The latest Fling package designed to answer this challenge is called VMware Tools for Nested ESXi, and it was written by VMware engineer Jim Mattson. Once the package is installed, the virtual machine with the nested ESXi host can run VMware Tools and will therefore function like any other normal virtual machine.
This Fling is currently being offered as a VIB (vSphere Installation Bundle) file. A VIB file is effectively a software installation module for ESXi and is made up of a collection of files packaged into a single archive to facilitate distribution, much like a tarball or zip archive file.
Nesting ESXi has been possible for quite some time now, so why is adding VMware Tools so important? What extra capabilities does this Fling offer someone who is nesting?
- Without VMware Tools, there is no guest-specific information displayed in the vSphere Client for nested ESXi hosts. With this Fling, important guest OS information, such as IP address, configured hostname, and the rest can be identified.
- It allows the nested ESXi VM to be cleanly shut down or restarted when performing power operations with the vSphere Web/C# Client or vSphere APIs. Without it, administrators would have to perform this operation by logging into the VM console, or they'd have to SSH into the ESXi host.
- Administrators can execute scripts that help automate ESXi guest OS operations when the guest's power state changes.
- It adds support for the use of the Guest Operations API (formally known as the VIX API). The API allows administrators to perform guest operations within the VM without needing network connectivity.
Do you have a VMware lab at home?

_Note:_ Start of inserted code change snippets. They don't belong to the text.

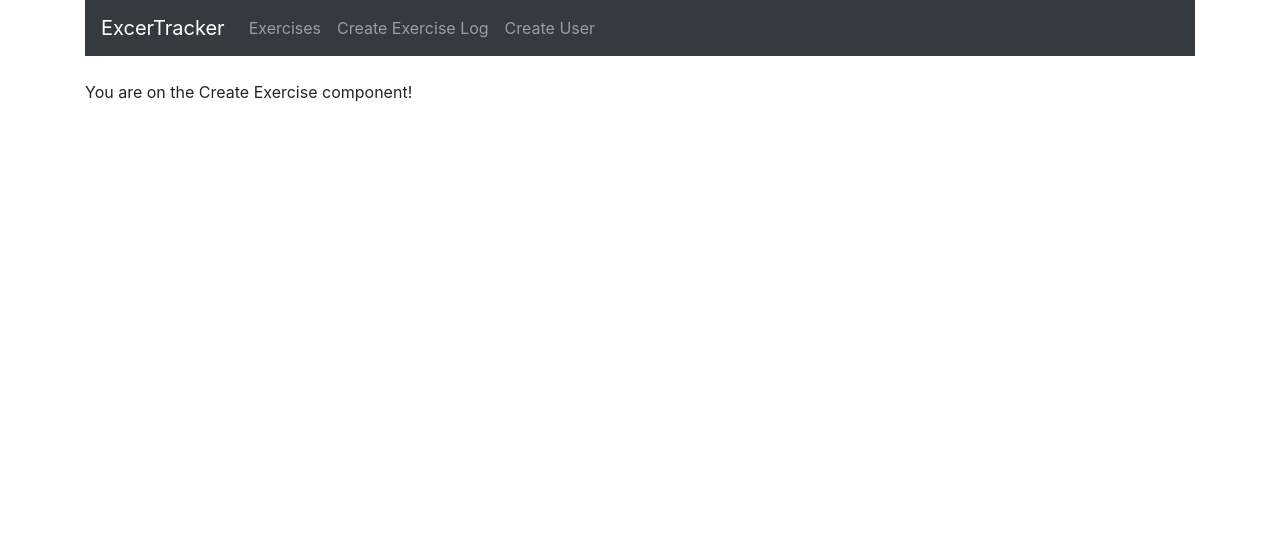
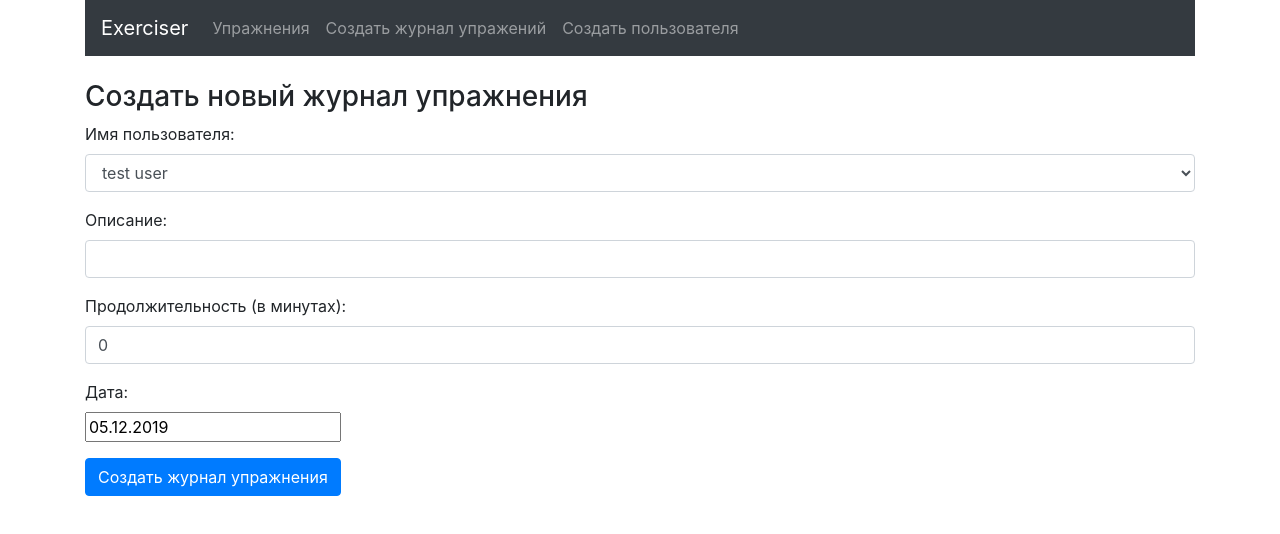
Before and after one commit to funday991/Exerciser, a React (Create React App) app: page /create in a window 1280 px wide. Shown: the top 534 px of the page. Built offline with nearby package versions, Linux system fonts and the light colour scheme.

Commit message:
Add create exercise funcitonality stub

```diff
--- a/src/components/create-exercise.component.js
+++ b/src/components/create-exercise.component.js
@@ -1,10 +1,124 @@
 import React, { Component } from 'react';
+import DatePicker from 'react-datepicker';
+import "react-datepicker/dist/react-datepicker.css";
 
 export default class CreateExercise extends Component {
+    constructor(props) {
+        super(props);
+
+        this.state = {
+            username: '',
+            description: '',
+            duration: 0,
+            date: new Date(),
+            users: []
+        }
+
+        this.onChangeUsername = this.onChangeUsername.bind(this);
+        this.onChangeDescription = this.onChangeDescription.bind(this);
+        this.onChangeDuration = this.onChangeDuration.bind(this);
+        this.onChangeDate = this.onChangeDate.bind(this);
+        this.onSubmit = this.onSubmit.bind(this);
+    }
+
+    componentDidMount() {
+        this.setState({
+            users: ['test user'],
+            username: 'test user'
+        });
+    }
+
+    onChangeUsername(e) {
+        this.setState({
+            username: e.target.value
+        });
+    }
+    onChangeDescription(e) {
+        this.setState({
+            description: e.target.value
+        });
+    }
+    onChangeDuration(e) {
+        this.setState({
+            duration: e.target.value
+        });
+    }
+    onChangeDate(date) {
+        this.setState({
+            date: date
+        });
+    }
+
+    onSubmit(e) {
+        e.preventDefault();
+
+        const exercise = {
+            username: this.state.username,
+            description: this.state.description,
+            duration: this.state.duration,
+            date: this.state.date,
+        };
+
+        console.log(exercise);
+        window.location = '/';
+    }
+
     render() {
         return (
             <div>
-        <p>You are on the Create Exercise component!</p>
+                <h3>Создать новый журнал упражнения</h3>
+                <form onSubmit={this.onSubmit}>
+                    <div className="form-group">
+                        <label>Имя пользователя: </label>
+                        <select
+                            ref="userInput"
+                            required
+                            className="form-control"
+                            value={this.state.username}
+                            onChange={this.onChangeUsername}
+                        >
+                            {
+                                this.state.users.map(function(user) {
+                                    return <option key={user} value={user}>{user}</option>;
+                                })
+                            }
+                        </select>
+                    </div>
+                    <div className="form-group">
+                        <label>Описание: </label>
+                        <input
+                            type="text"
+                            required
+                            className="form-control"
+                            value={this.state.description}
+                            onChange={this.onChangeDescription}
+                        />
+                    </div>
+                    <div className="form-group">
+                        <label>Продолжительность (в минутах): </label>
+                        <input
+                            type="text"
+                            className="form-control"
+                            value={this.state.duration}
+                            onChange={this.onChangeDuration}
+                        />
+                    </div>
+                    <div className="form-group">
+                        <label>Дата: </label>
+                        <div>
+                            <DatePicker
+                                locale="ru"
+                                dateFormat="dd.MM.yyyy"
+                                selected={this.state.date}
+                                onChange={this.onChangeDate}
+                            />
+                        </div>
+                    </div>
+
+                    <div className="form-group">
+                        <input type="submit" value="Создать журнал упражнения" className="btn btn-primary"/>
+                    </div>
+                </form>
             </div>
         )
     }
--- a/src/components/navbar.component.js
+++ b/src/components/navbar.component.js
@@ -6,17 +6,17 @@ export default class Navbar extends Component {
   render() {
     return (
       <nav className="navbar navbar-dark bg-dark navbar-expand-lg">
-        <Link to="/" className="navbar-brand">ExcerTracker</Link>
+        <Link to="/" className="navbar-brand">Exerciser</Link>
         <div className="collpase navbar-collapse">
         <ul className="navbar-nav mr-auto">
           <li className="navbar-item">
-          <Link to="/" className="nav-link">Exercises</Link>
+          <Link to="/" className="nav-link">Упражнения</Link>
           </li>
           <li className="navbar-item">
-          <Link to="/create" className="nav-link">Create Exercise Log</Link>
+          <Link to="/create" className="nav-link">Создать журнал упражений</Link>
           </li>
           <li className="navbar-item">
-          <Link to="/user" className="nav-link">Create User</Link>
+          <Link to="/user" className="nav-link">Создать пользователя</Link>
           </li>
         </ul>
         </div>
```
Also changed, not shown: package.json (+25 -0 lines), 1 other file (tests, documents, lock files or other folders). Lines whose indentation alone changed are shown as unchanged.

Are you nesting VMware? Will you or have you already tried this Fling to add VMware Tools to your ESXi host virtual machines?
This article, "New Fling installs VMware Tools on nested ESXi virtual machines," was originally published at InfoWorld.com. Follow the latest developments in virtualization at InfoWorld.com.